  1. Became French
  2. Bilingual
  3. Moved to a foreign country with no friends or family and started a new life. (still going after a decade)
  4. Wrote my first novel
  5. Got my BA and MA without my parents paying for my studies
  6. Left a toxic, abusive relationship
  7. Living in a healthy relationship
  8. Became part of a new family
  9. Changed careers successfully, using skills I taught myself
  10. Forgave a parent and started an adult relationship
  11. Learning to trust and care for myself

 

The last one is particularly difficult. It’s a work in progress that I imagine will take the rest of my life.

I feel like I should say something else – add a thought provoking conclusion of some sort. But really, the only thing left to do is add an encouragement. Why not take a couple minutes to do the same for yourself today? Every success, no matter how big or small, no matter if you feel that it’s complete, or still a work in progress.

Make a list and put it up somewhere you’ll see it from time to time. It’s so easy to thtink negatively about ourselves. It’s worth the effort to focus on the successes from time to time.

4 Steps to ruin a relationship with a depressed person

How to ruin your relationship with a depressed person in four easy steps.

Step 1: Ask them if they have tried not being depressed.

This is by far the stupidest thing you can do. A person suffering from depression has already tried this, probably for months or even years before they share their struggle with you.

Step 2: Tell them to think of all the things they have to not be depressed about.

Again, the sufferer has already tried this. In all likelihood, they have been beating themselves up because they have not been able to surpass their pain through this “method”. All comments like this do is reinforce the intrinsic feeling of failure and/or worthlessness they are already drowning in. Resulting in, guess what? Deeper depression.

Step 3: Tell them that their depression us the result of a lack of faith, or a weak character.

If you would like them to reject the faith they have, which is probably the one you share, this is the best method. There is very little that is quite as shaming as feeling that one is a failure in something one has probably grown up with, or that one is weak. As in step 2, this is a great way to drive the person into a deeper depression.

Bonus points for telling them it sounds like they are possessed by the devil.

Step 4: Tell them that all they need is more exercise or to take vitamins.

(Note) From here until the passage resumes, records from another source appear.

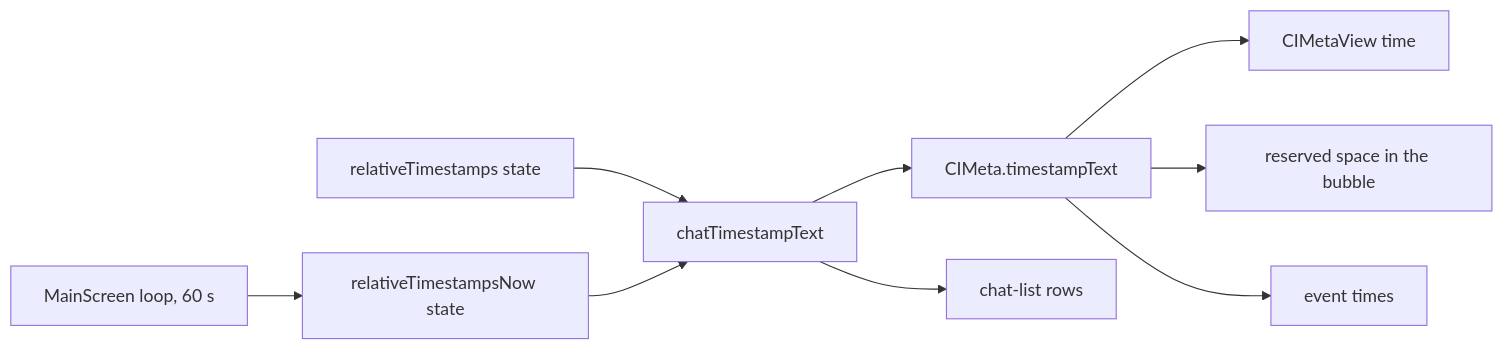
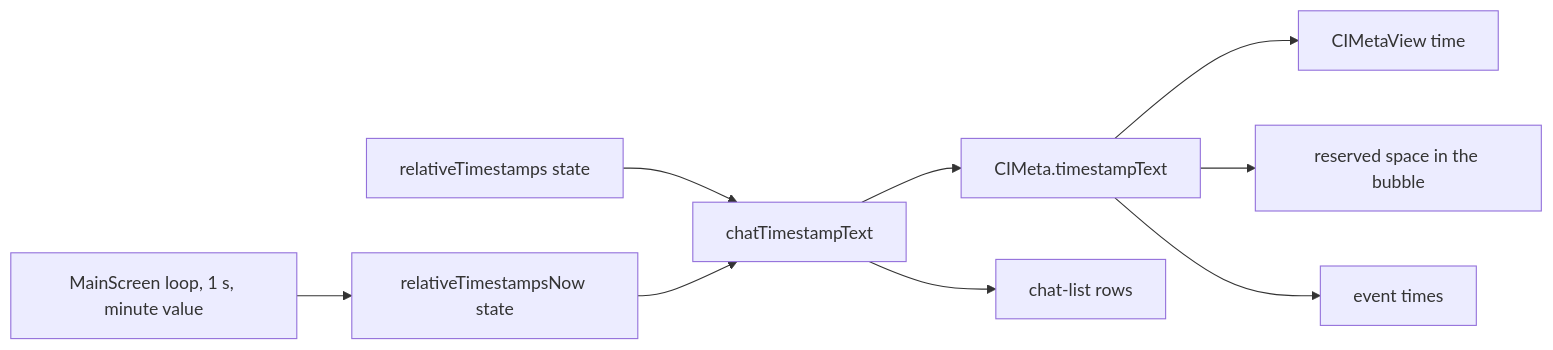
Before and after one commit to Narasimha-sc/simplex-chat: the diagram in plans/2026-11-07-relative-timestamps.md, drawn with Mermaid. The commit also changed other lines of this file and 4 other files, not shown here.

````diff
--- a/plans/2026-11-07-relative-timestamps.md
+++ b/plans/2026-11-07-relative-timestamps.md
@@ -30,11 +29,11 @@
 ```mermaid
 flowchart LR
   P[relativeTimestamps state] --> C[chatTimestampText]
   N[relativeTimestampsNow state] --> C
-  M[MainScreen loop, 60 s] --> N
+  M[MainScreen loop, 1 s, minute value] --> N
   C --> T[CIMeta.timestampText]
   C --> L[chat-list rows]
   T --> V[CIMetaView time]
   T --> R[reserved space in the bubble]
   T --> E[event times]
 ```
````
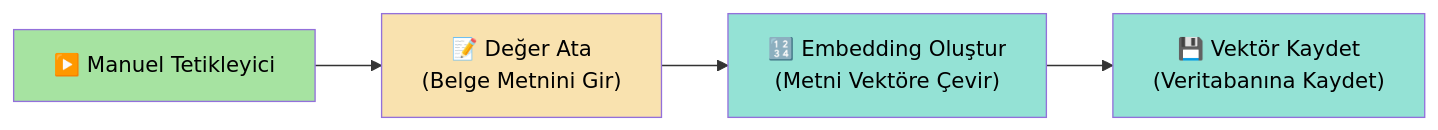
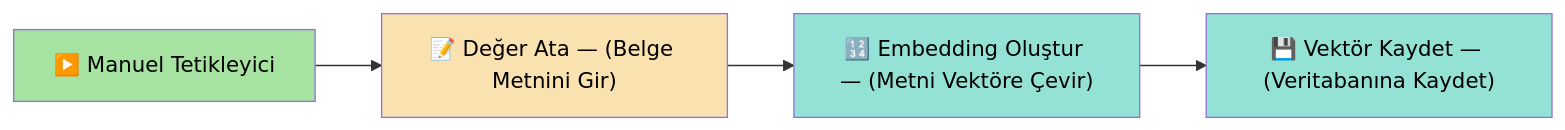
Before and after one commit to ahmetsarikaya0696/SonOfAnton: the fourth of 6 diagrams in docs/KULLANIM REHBERİ.md, drawn with Mermaid. The commit also changed other lines of this file and 6 other files, not shown here.

````diff
--- a/docs/KULLANIM REHBERİ.md
+++ b/docs/KULLANIM REHBERİ.md
@@ -421,11 +427,11 @@
 ```mermaid
 graph LR
-    A["▶️ Manuel Tetikleyici"] --> B["📝 Değer Ata<br/>(Belge Metnini Gir)"]
-    B --> C["🔢 Embedding Oluştur<br/>(Metni Vektöre Çevir)"]
-    C --> D["💾 Vektör Kaydet<br/>(Veritabanına Kaydet)"]
+    A["▶️ Manuel Tetikleyici"] --> B["📝 Değer Ata — (Belge Metnini Gir)"]
+    B --> C["🔢 Embedding Oluştur — (Metni Vektöre Çevir)"]
+    C --> D["💾 Vektör Kaydet — (Veritabanına Kaydet)"]
 
     style A fill:#a6e3a1,color:#000
     style B fill:#f9e2af,color:#000
     style C fill:#94e2d5,color:#000
     style D fill:#94e2d5,color:#000
 ```
````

One of the hallmarks of depression is a serious lack of energy. Many depressed people must fight simply to get out of bed. Sometimes eating is a challenge, getting out of the house a near impossibility. At certain points, it can be a labor to take the next breath. No one who is losing the will to breathe is going to go to the gym or take up a new sport or diet. Telling them this is beyond unhelpful.

 

Lather, rinse, repeat.

 

These steps are particularly useful if the person is your child, your spouse, or a friend.

 

Depression is an illness. It is not a passing feeling, or a blue mood. No one wants you to take on their depression. Their depression is not a reflection on you. (By the way, if you think it is, you need to examine your own perspective of the distinction between you and the person. If you don’t think there is such a distinction, you may be suffering from a mental illness as well.)

The first step in helping a suffering loved one is to listen – with your mouth shut – and honor their feelings by not belittling or rejecting them. If you must speak, you can say “I am sorry that you are in pain.” Then shut your mouth again.

 

That is, if you want this person to remain a part of your life.